Born in Wales on April 7, 1892, Dixey was educated at Barry and the University of Wales. Throughout his subsequent geological career he developed a life-long interest in rural water supplies, particularly in the many African territories in which he worked.
After serving in the Royal Garrison Artillery in the First World War, his professional career began with his appointment in 1918 as the Government Geologist to Sierra Leone, charged with the single-handed task of undertaking a country-wide mineral survey, which led to the completion of the first geological map of the territory. That appointment was followed in 1921 by the Directorship of the Geological Survey of Nyasaland (now Malawi) where he remained until 1939.
During this time he was extensively involved in the practical aspects of water supply, as well as in initiating investigations into coal and bauxite deposits around Lake Nyasa and on the Mlanje plateau respectively. In 1931 he published his Practical Handbook of Water Supply which codified the practices of the time and was essential reading for those working in the field: a second edition was issued in 1950.
There followed a five-year period, from 1939, as Director of Water Development in Northern Rhodesia (now Zambia) before he was appointed in 1944 as Director of the Geological Survey of Nigeria. In the three succeeding years he began a ten-year countrywide rural water-supply borehole programme which was continued after he left the territory.
In 1947, however, he was appointed to London as the Director of the (then) Colonial Geological Surveys -- a post he held with distinction for twelve years. During this period he was responsible not only for a four-fold increase in the geological staffs working in the British overseas territories, but also for the widespread introduction as exploratory tools of the then developing techniques of geophysics, geochemistry and air photography. The geological, mineralogical and hydrogeological surveys resulting from these extensive programmes led to the publication of innumerable maps and reports and to the development of many resources.
Dixey's personal research interests during his numerous appointments in Africa led to significant scientific advances in the understanding of the African rift-valley systems and of the widespread erosion surfaces. His scientific and administrative achievements, coupled with his work on water supply, led to numerous awards from the British and overseas geological communities, including the Draper Medal of the Geological Survey of South Africa in 1945, the Murchison Medal of the Geological Society of London in 1953, his election in 1958 to the Royal Society and to an Honorary Fellowship of the Institute of Mining and Metallurgy.

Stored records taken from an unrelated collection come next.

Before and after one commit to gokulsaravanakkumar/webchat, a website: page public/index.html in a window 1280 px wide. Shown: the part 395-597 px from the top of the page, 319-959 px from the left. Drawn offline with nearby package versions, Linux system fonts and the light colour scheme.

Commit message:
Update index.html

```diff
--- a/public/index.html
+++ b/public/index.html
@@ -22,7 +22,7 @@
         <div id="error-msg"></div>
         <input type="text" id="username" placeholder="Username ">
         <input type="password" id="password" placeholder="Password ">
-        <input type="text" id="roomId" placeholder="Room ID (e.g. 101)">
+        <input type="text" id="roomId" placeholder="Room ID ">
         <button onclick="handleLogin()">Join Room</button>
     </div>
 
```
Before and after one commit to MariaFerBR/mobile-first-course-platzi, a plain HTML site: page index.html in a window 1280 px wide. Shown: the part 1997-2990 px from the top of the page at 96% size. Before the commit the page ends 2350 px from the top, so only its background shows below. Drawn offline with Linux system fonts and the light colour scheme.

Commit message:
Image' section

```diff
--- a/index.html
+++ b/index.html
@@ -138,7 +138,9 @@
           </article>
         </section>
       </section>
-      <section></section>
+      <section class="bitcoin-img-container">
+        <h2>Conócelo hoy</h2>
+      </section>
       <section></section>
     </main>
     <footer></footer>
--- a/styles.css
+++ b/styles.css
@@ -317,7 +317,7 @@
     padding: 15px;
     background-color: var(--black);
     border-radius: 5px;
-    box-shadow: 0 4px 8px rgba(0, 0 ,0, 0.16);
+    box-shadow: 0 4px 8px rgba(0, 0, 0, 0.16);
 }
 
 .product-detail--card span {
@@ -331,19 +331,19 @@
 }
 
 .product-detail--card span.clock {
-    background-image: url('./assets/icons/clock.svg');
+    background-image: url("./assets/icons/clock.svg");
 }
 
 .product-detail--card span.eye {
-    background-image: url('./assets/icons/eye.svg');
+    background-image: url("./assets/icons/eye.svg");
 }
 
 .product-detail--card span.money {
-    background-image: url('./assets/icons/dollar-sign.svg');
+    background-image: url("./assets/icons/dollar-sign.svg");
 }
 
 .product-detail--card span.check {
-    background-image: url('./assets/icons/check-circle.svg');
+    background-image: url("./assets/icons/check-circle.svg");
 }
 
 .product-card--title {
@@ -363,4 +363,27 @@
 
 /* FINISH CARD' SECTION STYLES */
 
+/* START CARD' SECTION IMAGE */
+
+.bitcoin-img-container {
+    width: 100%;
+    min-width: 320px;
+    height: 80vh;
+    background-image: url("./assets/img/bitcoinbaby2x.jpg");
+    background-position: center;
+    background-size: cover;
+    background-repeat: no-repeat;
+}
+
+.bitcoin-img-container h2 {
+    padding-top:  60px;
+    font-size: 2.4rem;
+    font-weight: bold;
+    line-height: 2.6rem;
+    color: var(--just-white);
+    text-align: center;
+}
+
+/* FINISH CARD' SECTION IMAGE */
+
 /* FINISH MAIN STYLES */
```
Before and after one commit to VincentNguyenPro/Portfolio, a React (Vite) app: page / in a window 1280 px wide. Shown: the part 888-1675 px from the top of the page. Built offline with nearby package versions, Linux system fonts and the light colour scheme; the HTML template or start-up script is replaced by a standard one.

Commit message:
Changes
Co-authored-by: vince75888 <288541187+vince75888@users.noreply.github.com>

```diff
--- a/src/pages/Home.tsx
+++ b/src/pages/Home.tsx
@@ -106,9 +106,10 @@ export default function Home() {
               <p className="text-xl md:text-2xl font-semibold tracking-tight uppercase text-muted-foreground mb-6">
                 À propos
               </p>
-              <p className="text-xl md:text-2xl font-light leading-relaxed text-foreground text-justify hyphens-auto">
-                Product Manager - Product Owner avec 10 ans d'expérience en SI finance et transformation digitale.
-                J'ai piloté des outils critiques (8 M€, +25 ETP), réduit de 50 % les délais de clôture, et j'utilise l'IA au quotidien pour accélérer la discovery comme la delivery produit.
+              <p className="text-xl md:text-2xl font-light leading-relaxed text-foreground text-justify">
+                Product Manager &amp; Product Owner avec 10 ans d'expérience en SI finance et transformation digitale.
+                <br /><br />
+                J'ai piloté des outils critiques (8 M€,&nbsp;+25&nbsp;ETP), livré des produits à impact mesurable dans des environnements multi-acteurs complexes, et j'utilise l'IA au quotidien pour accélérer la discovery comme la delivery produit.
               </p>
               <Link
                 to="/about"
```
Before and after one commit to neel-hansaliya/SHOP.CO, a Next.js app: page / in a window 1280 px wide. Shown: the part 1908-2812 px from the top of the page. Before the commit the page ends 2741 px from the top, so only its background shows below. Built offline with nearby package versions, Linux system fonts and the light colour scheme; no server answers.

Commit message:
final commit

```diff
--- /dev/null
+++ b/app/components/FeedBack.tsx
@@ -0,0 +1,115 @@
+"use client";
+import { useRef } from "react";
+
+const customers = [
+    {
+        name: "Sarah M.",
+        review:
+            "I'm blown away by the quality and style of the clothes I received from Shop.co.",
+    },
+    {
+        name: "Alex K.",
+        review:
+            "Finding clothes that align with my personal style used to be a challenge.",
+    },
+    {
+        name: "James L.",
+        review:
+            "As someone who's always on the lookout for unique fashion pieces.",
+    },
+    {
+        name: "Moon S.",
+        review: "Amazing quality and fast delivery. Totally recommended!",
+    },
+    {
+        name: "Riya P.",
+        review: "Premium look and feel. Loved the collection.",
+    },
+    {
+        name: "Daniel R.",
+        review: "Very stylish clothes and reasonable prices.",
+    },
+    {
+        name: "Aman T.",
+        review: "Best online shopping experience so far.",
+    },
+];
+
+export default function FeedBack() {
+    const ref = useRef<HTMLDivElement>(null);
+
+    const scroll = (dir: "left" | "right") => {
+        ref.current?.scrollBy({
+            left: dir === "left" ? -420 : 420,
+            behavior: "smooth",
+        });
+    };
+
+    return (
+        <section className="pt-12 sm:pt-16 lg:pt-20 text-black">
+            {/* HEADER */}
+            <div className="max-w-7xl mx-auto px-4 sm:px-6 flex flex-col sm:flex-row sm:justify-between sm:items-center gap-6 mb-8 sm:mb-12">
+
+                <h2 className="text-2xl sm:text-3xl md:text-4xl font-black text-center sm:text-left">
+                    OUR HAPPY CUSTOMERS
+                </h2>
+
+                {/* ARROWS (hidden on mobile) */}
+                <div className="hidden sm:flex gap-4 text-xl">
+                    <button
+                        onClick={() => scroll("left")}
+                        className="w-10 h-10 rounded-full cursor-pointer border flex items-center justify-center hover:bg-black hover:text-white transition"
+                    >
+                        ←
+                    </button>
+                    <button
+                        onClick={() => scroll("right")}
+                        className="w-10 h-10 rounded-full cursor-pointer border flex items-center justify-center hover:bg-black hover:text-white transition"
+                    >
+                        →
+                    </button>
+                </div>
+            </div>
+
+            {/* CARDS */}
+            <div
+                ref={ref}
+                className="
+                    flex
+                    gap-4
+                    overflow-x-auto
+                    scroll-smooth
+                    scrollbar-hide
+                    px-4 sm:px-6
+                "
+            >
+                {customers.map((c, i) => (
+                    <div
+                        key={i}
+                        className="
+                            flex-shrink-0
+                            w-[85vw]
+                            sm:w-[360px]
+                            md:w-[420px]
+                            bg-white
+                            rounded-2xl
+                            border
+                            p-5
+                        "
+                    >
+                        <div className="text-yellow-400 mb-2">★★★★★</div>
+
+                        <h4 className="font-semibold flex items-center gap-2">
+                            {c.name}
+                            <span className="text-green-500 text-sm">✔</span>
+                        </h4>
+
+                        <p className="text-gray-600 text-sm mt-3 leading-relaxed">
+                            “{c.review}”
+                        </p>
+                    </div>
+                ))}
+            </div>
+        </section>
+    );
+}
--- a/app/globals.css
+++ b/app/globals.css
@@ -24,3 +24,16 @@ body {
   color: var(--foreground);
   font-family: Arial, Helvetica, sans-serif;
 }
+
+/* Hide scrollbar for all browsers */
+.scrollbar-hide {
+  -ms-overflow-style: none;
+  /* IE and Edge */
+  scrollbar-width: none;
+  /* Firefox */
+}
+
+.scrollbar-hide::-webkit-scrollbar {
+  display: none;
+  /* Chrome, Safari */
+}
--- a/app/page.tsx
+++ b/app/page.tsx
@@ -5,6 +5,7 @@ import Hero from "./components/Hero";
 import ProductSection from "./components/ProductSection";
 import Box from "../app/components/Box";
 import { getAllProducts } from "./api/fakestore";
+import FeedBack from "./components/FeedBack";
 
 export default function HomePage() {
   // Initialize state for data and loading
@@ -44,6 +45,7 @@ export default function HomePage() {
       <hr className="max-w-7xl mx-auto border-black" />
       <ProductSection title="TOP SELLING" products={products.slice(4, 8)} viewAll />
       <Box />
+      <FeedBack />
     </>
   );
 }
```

Ever active, he undertook various hydrogeological studies and consultancies for the U.N. and the British authorities following his retirement in 1959. His last field investigation was a study of the hydrogeology of the Kyrenia Mountains in northern Cyprus. On completion on that work he was awarded a Knighthood in 1972 by the British Government in recognition of his long and distinguished career.
A pioneer in hydrogeology, geophysics, and water resource development, particularly in developing countries. Frank Dixey was one of the founding editors of the Journal of Hydrology. He served as Editor between 1965 and 1977 and then accepted an Honorary Editorship, as recorded in Volume 32, No. 1/2, for 1977
Source: D. A. Gray, 1983, Obituary: SIR FRANK DIXEY, K.C.M.G., O.B.E., F.R.S. -- AN APPRECIATION, Journal of Hydrology, 63:199-200
Dixey, F., 1931. A Practical Handbook of Water Supply. A Practical Handbook of Water Supply. Allen and Unwin: London
Dixey, F., 1966. Water supply, use and management.
Dixey, F., 1924. Lake level in relation to rainfall and sunspots. Nature, 114, pp.659-661.